## REQUIREMENT:
Provide the data again exactly, including every line that follows.

************

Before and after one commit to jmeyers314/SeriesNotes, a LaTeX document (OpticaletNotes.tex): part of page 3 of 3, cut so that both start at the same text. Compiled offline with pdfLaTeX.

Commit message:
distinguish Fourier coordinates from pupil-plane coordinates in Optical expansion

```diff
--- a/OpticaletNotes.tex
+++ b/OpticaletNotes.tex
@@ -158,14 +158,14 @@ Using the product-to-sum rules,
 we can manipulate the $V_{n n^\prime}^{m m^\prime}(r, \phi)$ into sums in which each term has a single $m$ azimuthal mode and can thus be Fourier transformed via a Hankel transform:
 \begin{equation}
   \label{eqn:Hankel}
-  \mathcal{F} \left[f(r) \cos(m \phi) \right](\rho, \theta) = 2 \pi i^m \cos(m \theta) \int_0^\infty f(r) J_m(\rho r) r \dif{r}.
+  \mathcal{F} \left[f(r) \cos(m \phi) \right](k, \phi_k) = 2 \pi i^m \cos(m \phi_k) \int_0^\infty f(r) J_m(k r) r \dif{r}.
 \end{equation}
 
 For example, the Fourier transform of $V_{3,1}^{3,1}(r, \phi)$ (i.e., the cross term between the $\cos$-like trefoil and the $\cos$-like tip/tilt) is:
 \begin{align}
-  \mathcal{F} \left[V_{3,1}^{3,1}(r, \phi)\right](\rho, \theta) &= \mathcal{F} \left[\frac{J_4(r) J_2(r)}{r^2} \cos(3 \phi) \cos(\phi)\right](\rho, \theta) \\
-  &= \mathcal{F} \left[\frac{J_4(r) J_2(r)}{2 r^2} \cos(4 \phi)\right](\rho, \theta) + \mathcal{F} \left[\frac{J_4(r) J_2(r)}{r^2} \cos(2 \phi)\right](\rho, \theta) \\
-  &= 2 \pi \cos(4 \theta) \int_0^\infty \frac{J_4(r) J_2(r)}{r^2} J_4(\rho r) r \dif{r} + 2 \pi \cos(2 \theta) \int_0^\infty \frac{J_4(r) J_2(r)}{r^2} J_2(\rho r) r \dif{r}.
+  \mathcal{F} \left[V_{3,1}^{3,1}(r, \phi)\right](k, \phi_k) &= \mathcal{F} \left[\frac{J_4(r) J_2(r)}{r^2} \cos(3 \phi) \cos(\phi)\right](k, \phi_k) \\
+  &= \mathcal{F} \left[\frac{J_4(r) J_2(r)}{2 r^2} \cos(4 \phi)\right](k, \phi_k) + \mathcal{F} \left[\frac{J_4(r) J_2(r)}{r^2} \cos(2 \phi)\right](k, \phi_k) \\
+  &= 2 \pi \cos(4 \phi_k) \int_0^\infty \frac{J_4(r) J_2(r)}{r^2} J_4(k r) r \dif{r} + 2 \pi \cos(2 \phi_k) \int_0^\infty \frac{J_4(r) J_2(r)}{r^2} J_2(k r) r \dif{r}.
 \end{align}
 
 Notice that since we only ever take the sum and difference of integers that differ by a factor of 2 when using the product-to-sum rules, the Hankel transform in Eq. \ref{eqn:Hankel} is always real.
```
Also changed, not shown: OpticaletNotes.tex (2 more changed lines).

************

## RESPONSE BOX:
Before and after one commit to jmeyers314/SeriesNotes, a LaTeX document (OpticaletNotes.tex): part of page 3 of 3, cut so that both start at the same text. Compiled offline with pdfLaTeX.

Commit message:
distinguish Fourier coordinates from pupil-plane coordinates in Optical expansion

```diff
--- a/OpticaletNotes.tex
+++ b/OpticaletNotes.tex
@@ -158,14 +158,14 @@ Using the product-to-sum rules,
 we can manipulate the $V_{n n^\prime}^{m m^\prime}(r, \phi)$ into sums in which each term has a single $m$ azimuthal mode and can thus be Fourier transformed via a Hankel transform:
 \begin{equation}
   \label{eqn:Hankel}
-  \mathcal{F} \left[f(r) \cos(m \phi) \right](\rho, \theta) = 2 \pi i^m \cos(m \theta) \int_0^\infty f(r) J_m(\rho r) r \dif{r}.
+  \mathcal{F} \left[f(r) \cos(m \phi) \right](k, \phi_k) = 2 \pi i^m \cos(m \phi_k) \int_0^\infty f(r) J_m(k r) r \dif{r}.
 \end{equation}
 
 For example, the Fourier transform of $V_{3,1}^{3,1}(r, \phi)$ (i.e., the cross term between the $\cos$-like trefoil and the $\cos$-like tip/tilt) is:
 \begin{align}
-  \mathcal{F} \left[V_{3,1}^{3,1}(r, \phi)\right](\rho, \theta) &= \mathcal{F} \left[\frac{J_4(r) J_2(r)}{r^2} \cos(3 \phi) \cos(\phi)\right](\rho, \theta) \\
-  &= \mathcal{F} \left[\frac{J_4(r) J_2(r)}{2 r^2} \cos(4 \phi)\right](\rho, \theta) + \mathcal{F} \left[\frac{J_4(r) J_2(r)}{r^2} \cos(2 \phi)\right](\rho, \theta) \\
-  &= 2 \pi \cos(4 \theta) \int_0^\infty \frac{J_4(r) J_2(r)}{r^2} J_4(\rho r) r \dif{r} + 2 \pi \cos(2 \theta) \int_0^\infty \frac{J_4(r) J_2(r)}{r^2} J_2(\rho r) r \dif{r}.
+  \mathcal{F} \left[V_{3,1}^{3,1}(r, \phi)\right](k, \phi_k) &= \mathcal{F} \left[\frac{J_4(r) J_2(r)}{r^2} \cos(3 \phi) \cos(\phi)\right](k, \phi_k) \\
+  &= \mathcal{F} \left[\frac{J_4(r) J_2(r)}{2 r^2} \cos(4 \phi)\right](k, \phi_k) + \mathcal{F} \left[\frac{J_4(r) J_2(r)}{r^2} \cos(2 \phi)\right](k, \phi_k) \\
+  &= 2 \pi \cos(4 \phi_k) \int_0^\infty \frac{J_4(r) J_2(r)}{r^2} J_4(k r) r \dif{r} + 2 \pi \cos(2 \phi_k) \int_0^\infty \frac{J_4(r) J_2(r)}{r^2} J_2(k r) r \dif{r}.
 \end{align}
 
 Notice that since we only ever take the sum and difference of integers that differ by a factor of 2 when using the product-to-sum rules, the Hankel transform in Eq. \ref{eqn:Hankel} is always real.
```
Also changed, not shown: OpticaletNotes.tex (2 more changed lines).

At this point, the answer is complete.